▸ The records:
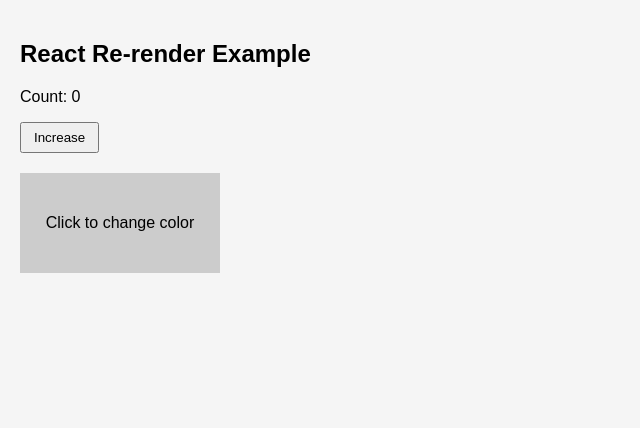
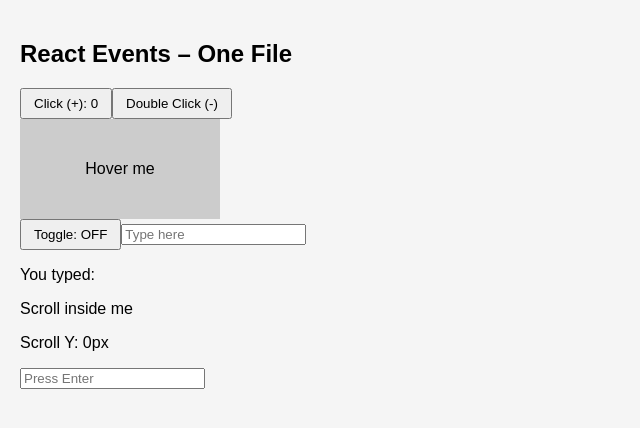
Before and after one commit to vasu-h10/practice_2, a React (Vite) app: page / in a window 1280 px wide. Shown: the top 428 px of the page, without its empty margins (0-640 px from the left). Built offline with nearby package versions, Linux system fonts and the light colour scheme.

Commit message:
Update App.jsx

```diff
--- a/src/App.jsx
+++ b/src/App.jsx
@@ -2,27 +2,67 @@
 
 export default function App() {
   const [count, setCount] = useState(0);
-  const [active, setActive] = useState(false);
+  const [hovered, setHovered] = useState(false);
+  const [enabled, setEnabled] = useState(false);
+  const [text, setText] = useState("");
+  const [scrollY, setScrollY] = useState(0);
 
-  console.log("App rendered");
+  console.log("🔄 App re-rendered");
 
   return (
     <div className="app">
-      <h2>React Re-render Example</h2>
+      <h2>React Events – One File</h2>
 
-      {/* State → re-render */}
-      <div className="card">
-        <p>Count: {count}</p>
-        <button onClick={() => setCount(count + 1)}>Increase</button>
+      {/* Click */}
+      <button onClick={() => setCount(count + 1)}>
+        Click (+): {count}
+      </button>
+
+      {/* Double click */}
+      <button onDoubleClick={() => setCount(count - 1)}>
+        Double Click (-)
+      </button>
+
+      {/* Hover */}
+      <div
+        className={hovered ? "box active" : "box"}
+        onMouseEnter={() => setHovered(true)}
+        onMouseLeave={() => setHovered(false)}
+      >
+        Hover me
       </div>
 
-      {/* State → className change */}
+      {/* Toggle */}
+      <button onClick={() => setEnabled(!enabled)}>
+        Toggle: {enabled ? "ON" : "OFF"}
+      </button>
+
+      {/* Input */}
+      <input
+        value={text}
+        onChange={(e) => setText(e.target.value)}
+        placeholder="Type here"
+      />
+      <p>You typed: {text}</p>
+
+      {/* Scroll */}
       <div
-        className={`box ${active ? "active" : ""}`}
-        onClick={() => setActive(!active)}
+        className="scrollBox"
+        onScroll={(e) => setScrollY(e.target.scrollTop)}
       >
-        Click to change color
+        <div className="scrollContent">Scroll inside me</div>
       </div>
+      <p>Scroll Y: {scrollY}px</p>
+
+      {/* Keyboard */}
+      <input
+        placeholder="Press Enter"
+        onKeyDown={(e) => {
+          if (e.key === "Enter") {
+            alert("Enter key pressed");
+          }
+        }}
+      />
     </div>
   );
 }
```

▸ Task:
Your task is to set down each line above verbatim while excluding the pictures.

▸ Solution to the problem:
Before and after one commit to vasu-h10/practice_2, a React (Vite) app: page / in a window 1280 px wide. Shown: the top 428 px of the page, without its empty margins (0-640 px from the left). Built offline with nearby package versions, Linux system fonts and the light colour scheme.

Commit message:
Update App.jsx

```diff
--- a/src/App.jsx
+++ b/src/App.jsx
@@ -2,27 +2,67 @@
 
 export default function App() {
   const [count, setCount] = useState(0);
-  const [active, setActive] = useState(false);
+  const [hovered, setHovered] = useState(false);
+  const [enabled, setEnabled] = useState(false);
+  const [text, setText] = useState("");
+  const [scrollY, setScrollY] = useState(0);
 
-  console.log("App rendered");
+  console.log("🔄 App re-rendered");
 
   return (
     <div className="app">
-      <h2>React Re-render Example</h2>
+      <h2>React Events – One File</h2>
 
-      {/* State → re-render */}
-      <div className="card">
-        <p>Count: {count}</p>
-        <button onClick={() => setCount(count + 1)}>Increase</button>
+      {/* Click */}
+      <button onClick={() => setCount(count + 1)}>
+        Click (+): {count}
+      </button>
+
+      {/* Double click */}
+      <button onDoubleClick={() => setCount(count - 1)}>
+        Double Click (-)
+      </button>
+
+      {/* Hover */}
+      <div
+        className={hovered ? "box active" : "box"}
+        onMouseEnter={() => setHovered(true)}
+        onMouseLeave={() => setHovered(false)}
+      >
+        Hover me
       </div>
 
-      {/* State → className change */}
+      {/* Toggle */}
+      <button onClick={() => setEnabled(!enabled)}>
+        Toggle: {enabled ? "ON" : "OFF"}
+      </button>
+
+      {/* Input */}
+      <input
+        value={text}
+        onChange={(e) => setText(e.target.value)}
+        placeholder="Type here"
+      />
+      <p>You typed: {text}</p>
+
+      {/* Scroll */}
       <div
-        className={`box ${active ? "active" : ""}`}
-        onClick={() => setActive(!active)}
+        className="scrollBox"
+        onScroll={(e) => setScrollY(e.target.scrollTop)}
       >
-        Click to change color
+        <div className="scrollContent">Scroll inside me</div>
       </div>
+      <p>Scroll Y: {scrollY}px</p>
+
+      {/* Keyboard */}
+      <input
+        placeholder="Press Enter"
+        onKeyDown={(e) => {
+          if (e.key === "Enter") {
+            alert("Enter key pressed");
+          }
+        }}
+      />
     </div>
   );
 }
```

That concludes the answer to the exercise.